Former Deputy Information Minister of the National Democratic Congress, Felix Kwakye Ofosu says that the party’s manifesto promises focused primarily on the regional capitals of the Greater Accra and Ashanti Regions because of the economic and administrative prowess of the cities.

According to him, the concentration on Kumasi and Accra is not to solicit for votes in these regions, but rather, in response to the need to unearth the full potential of these two cities in order to fast-track the progress of the country.

JoyNews’ review of NDC’s 2020 manifesto revealed that Accra and Kumasi had occurred 20 and 19 times respectively.

Considering the large populations of the two cities, it has been surmised that this is an attempt by the NDC to garner more votes in these two regions.

However, speaking on JoyNews’ PM Express, Felix Ofosu Kwakye explained that that was not so.

He pointed out the fact that the policies carved in the manifesto are people-centred and progress-driven, thus there was no ulterior motive other than to seek the collective progress of Ghanaians and the nation as a whole.

He said: “Elections are about people, so when parties form government and they are taking decisions or they are formulating policy proposals, they’re thinking of lives first and foremost.

“So if there is a certain number of people living in the Greater Accra Region and you must formulate policy to touch their lives, a lot will come into play. So Accra administratively is the leading region, economically it is the leading region, and other regions in that order.

He, therefore, concluded that it was only natural that “Accra will get significant mention” when formulating policies. However, it was not “because we are making a pitch for votes in Greater Accra”.

He added that the sheer economic might of Kumasi is enough to make any government commit resources to it in order to realise the full potential of the region.

“When you go to Kumasi, and you observe the economic might of that region, nobody will tell you as a government to do what is necessary to ensure that the potential of that region is tapped.

“In doing so it will get significant mention and I’m sure that if you had followed it in that order you’d find that in order of economic or administrative importance, or political importance, some regions get mentioned”.

He further explained that the fact that some regions did not receive as much attention as Greater Accra and Ashanti, didn’t make them insignificant or unimportant politically.

On the contrary, it is because they played a different role and in some cases a more important role in Ghana’s total social, economic and administrative fabric.

“There are some regions that may be mentioned less, not because they are not politically important in terms of votes, but because of the role that they play.

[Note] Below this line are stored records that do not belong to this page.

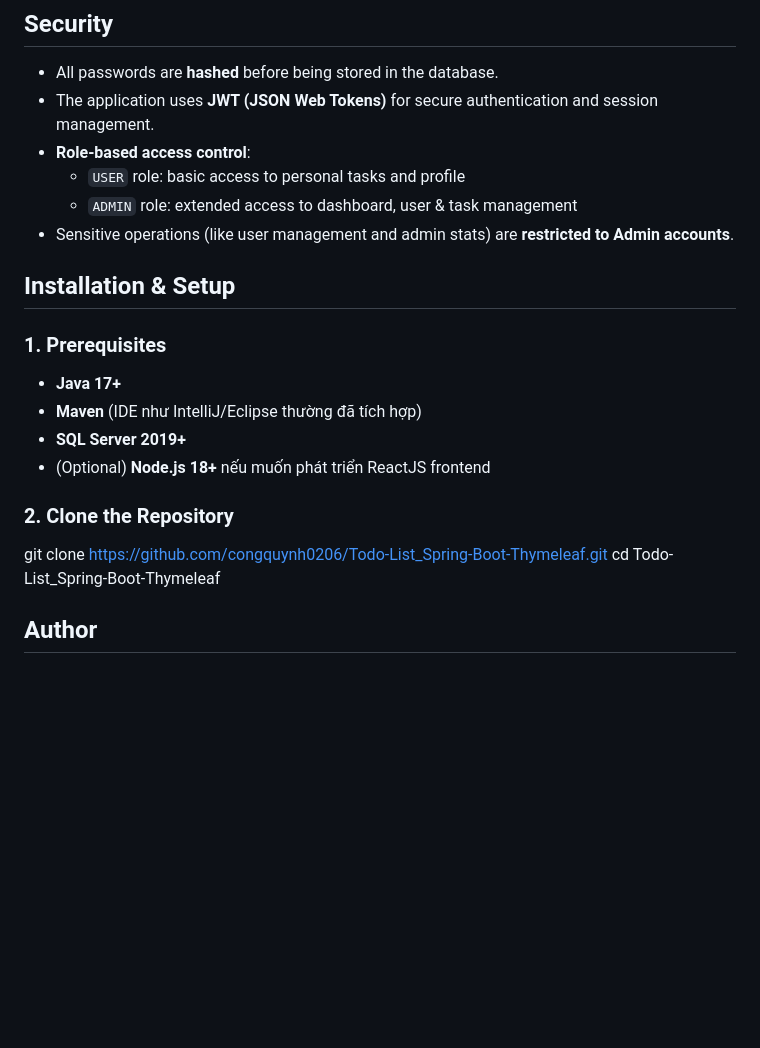
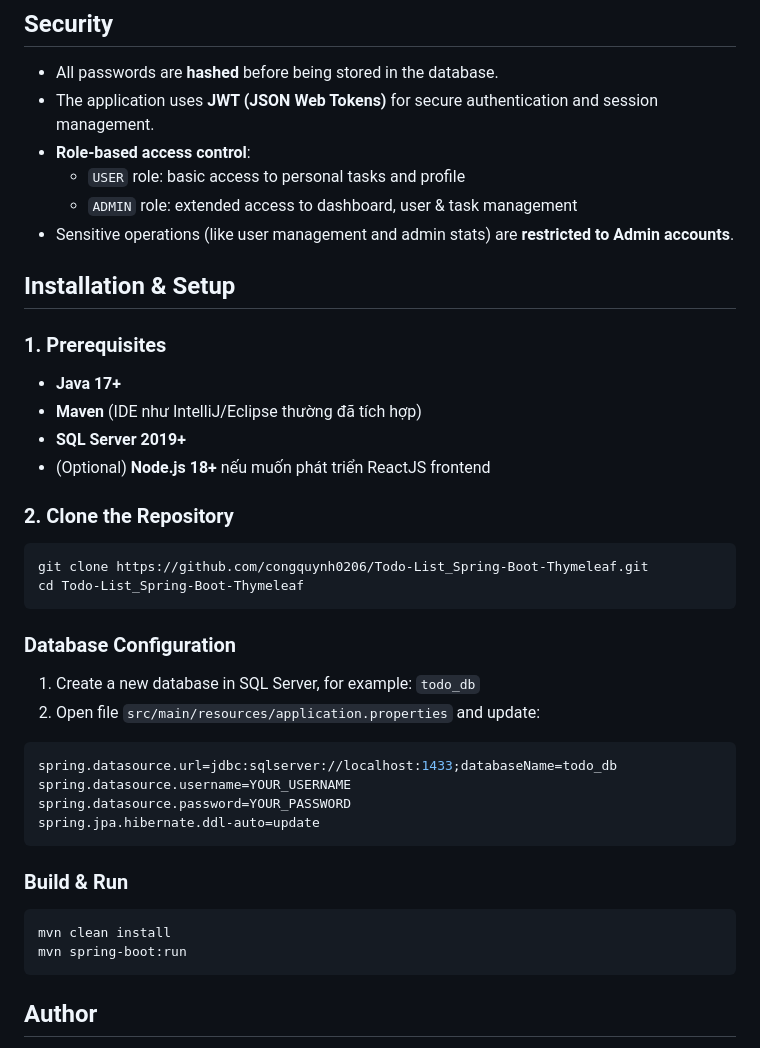
Before and after one commit to congquynh0206/Todo-List_Spring-Boot-Thymeleaf, a Markdown page: README.md, the part around the change printed below. Rendered like a GitHub page; blank space fills up the shorter version.

````diff
--- a/README.md
+++ b/README.md
@@ -91,6 +91,8 @@ This project is created for learning purposes and demonstrates a complete CRUD w
   - `ADMIN` role: extended access to dashboard, user & task management
 - Sensitive operations (like user management and admin stats) are **restricted to Admin accounts**.
 
+
+
 ## Installation & Setup
 
 ### 1. Prerequisites
@@ -100,8 +102,25 @@ This project is created for learning purposes and demonstrates a complete CRUD w
 - (Optional) **Node.js 18+** nếu muốn phát triển ReactJS frontend
 
 ### 2. Clone the Repository
+```bashv
 git clone https://github.com/congquynh0206/Todo-List_Spring-Boot-Thymeleaf.git
 cd Todo-List_Spring-Boot-Thymeleaf
+```
+
+### Database Configuration
+1. Create a new database in SQL Server, for example: `todo_db`
+2. Open file `src/main/resources/application.properties` and update:
+```properties
+spring.datasource.url=jdbc:sqlserver://localhost:1433;databaseName=todo_db
+spring.datasource.username=YOUR_USERNAME
+spring.datasource.password=YOUR_PASSWORD
+spring.jpa.hibernate.ddl-auto=update
+```
+### Build & Run
+```bash
+mvn clean install
+mvn spring-boot:run
+```
 
 ## Author
 - Name: Nguyễn Công Quỳnh
````
Also changed, not shown: other parts of README.md (+1 -1 lines).
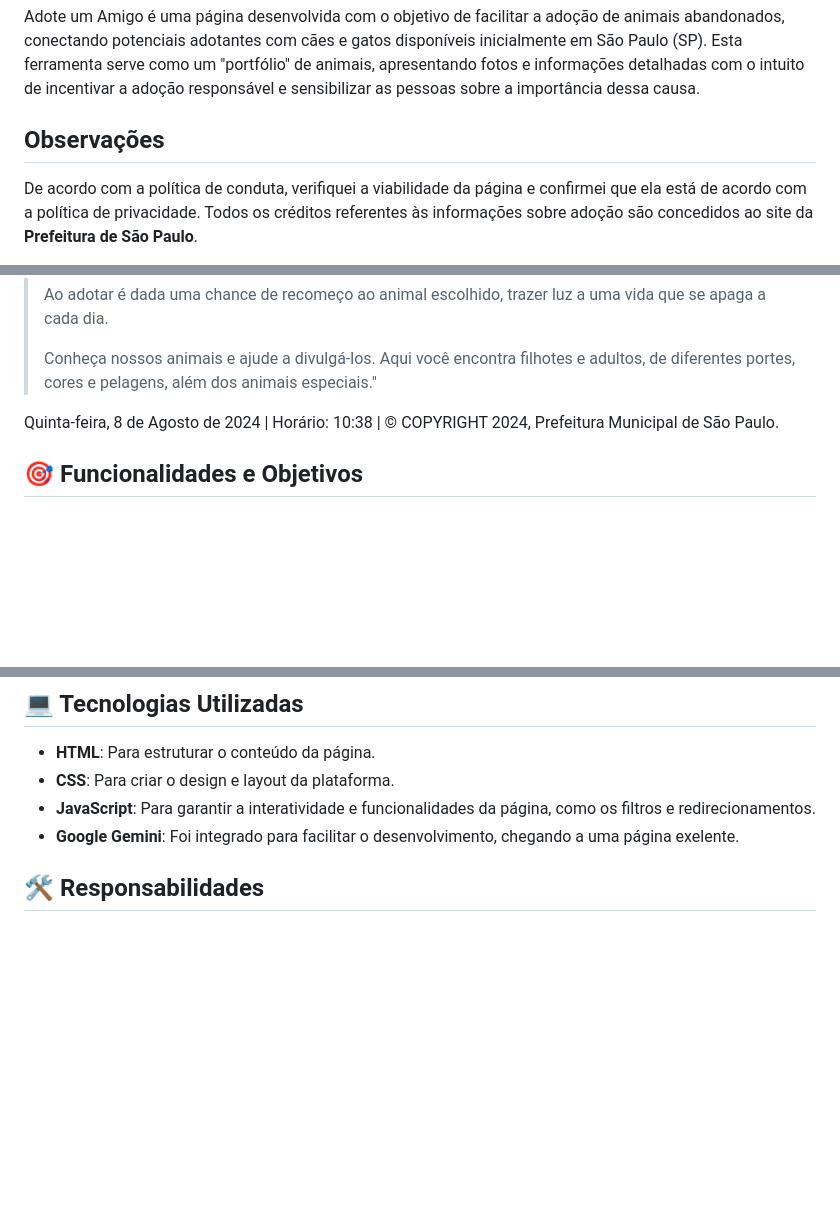
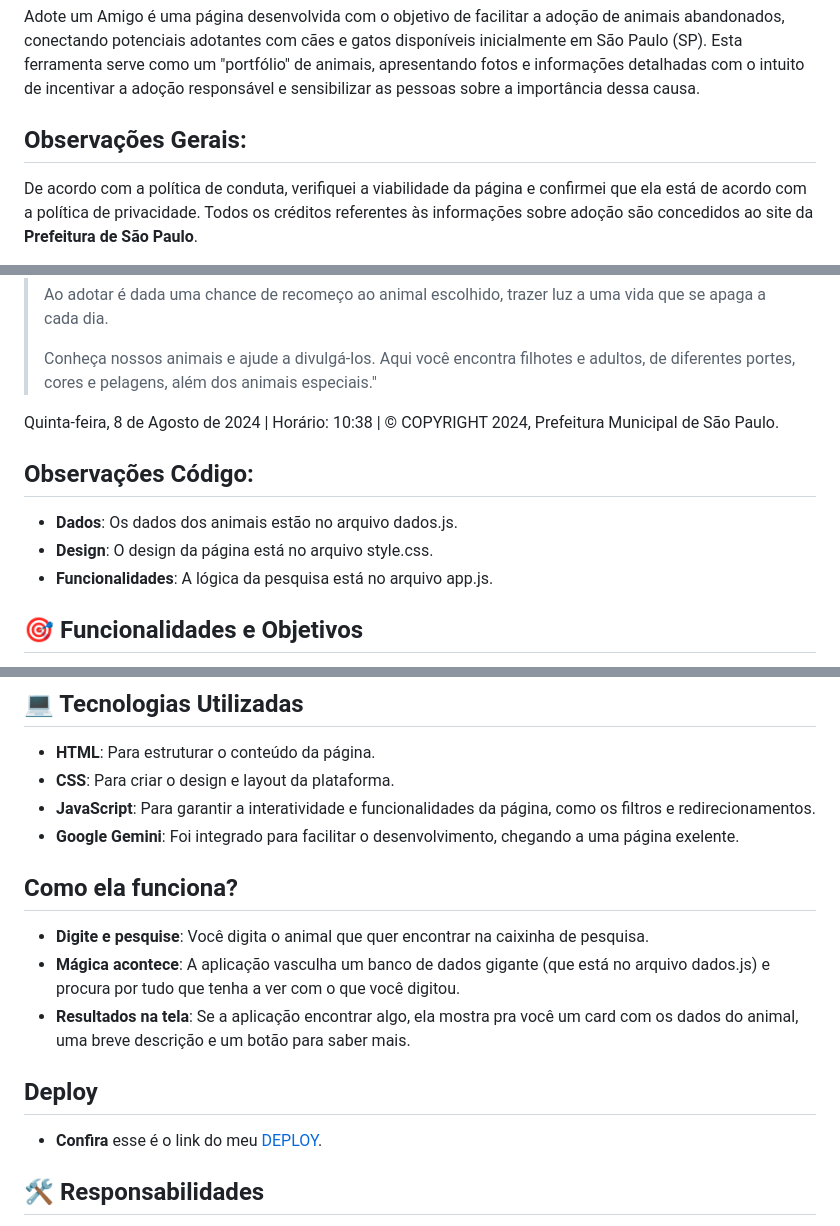
Before and after one commit to dudaz-dev/PROJETO_ALURA_IMERSAO_DEV, a Markdown page: README.md, 3 parts joined by grey strips. GitHub-like rendering; blank space fills up the shorter version.

```diff
--- a/README.md
+++ b/README.md
@@ -4,7 +4,7 @@
 
 Adote um Amigo é uma página desenvolvida com o objetivo de facilitar a adoção de animais abandonados, conectando potenciais adotantes com cães e gatos disponíveis inicialmente em São Paulo (SP). Esta ferramenta serve como um "portfólio" de animais, apresentando fotos e informações detalhadas com o intuito de incentivar a adoção responsável e sensibilizar as pessoas sobre a importância dessa causa.
 
-## Observações
+## Observações Gerais:
 
 De acordo com a política de conduta, verifiquei a viabilidade da página e confirmei que ela está de acordo com a política de privacidade. Todos os créditos referentes às informações sobre adoção são concedidos ao site da **Prefeitura de São Paulo**.
 
@@ -18,6 +18,12 @@ Destaco um trecho relevante da página de adoção da COSAP:
 
 Quinta-feira, 8 de Agosto de 2024 | Horário: 10:38 | © COPYRIGHT 2024, Prefeitura Municipal de São Paulo.
 
+## Observações Código:
+
+- **Dados**: Os dados dos animais estão no arquivo dados.js.
+- **Design**: O design da página está no arquivo style.css.
+- **Funcionalidades**: A lógica da pesquisa está no arquivo app.js.
+
 ## 🎯 Funcionalidades e Objetivos
 
 - **Exibição de Animais para Adoção**: A página principal apresenta uma galeria com fotos de cães e gatos disponíveis, incluindo detalhes como nome, idade, descrição e link para adoção.
@@ -30,6 +36,14 @@ Quinta-feira, 8 de Agosto de 2024 | Horário: 10:38 | © COPYRIGHT 2024, Prefeit
 - **CSS**: Para criar o design e layout da plataforma.
 - **JavaScript**: Para garantir a interatividade e funcionalidades da página, como os filtros e redirecionamentos.
 - **Google Gemini**: Foi integrado para facilitar o desenvolvimento, chegando a uma página exelente.
+
+## Como ela funciona?
+- **Digite e pesquise**: Você digita o animal que quer encontrar na caixinha de pesquisa.
+- **Mágica acontece**: A aplicação vasculha um banco de dados gigante (que está no arquivo dados.js) e procura por tudo que tenha a ver com o que você digitou.
+- **Resultados na tela**: Se a aplicação encontrar algo, ela mostra pra você um card com os dados do animal, uma breve descrição e um botão para saber mais.
+
+## Deploy
+- **Confira** esse é o link do meu [DEPLOY](https://projeto-alura-imersao-dev-8dm9.vercel.app/).
 
 ## 🛠️ Responsabilidades
 
```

“And that role may just be as important even though it may look small in the larger scheme of things as the other large regions.

“So we don’t set out to give one particular region excessive prominence over the other,” he said.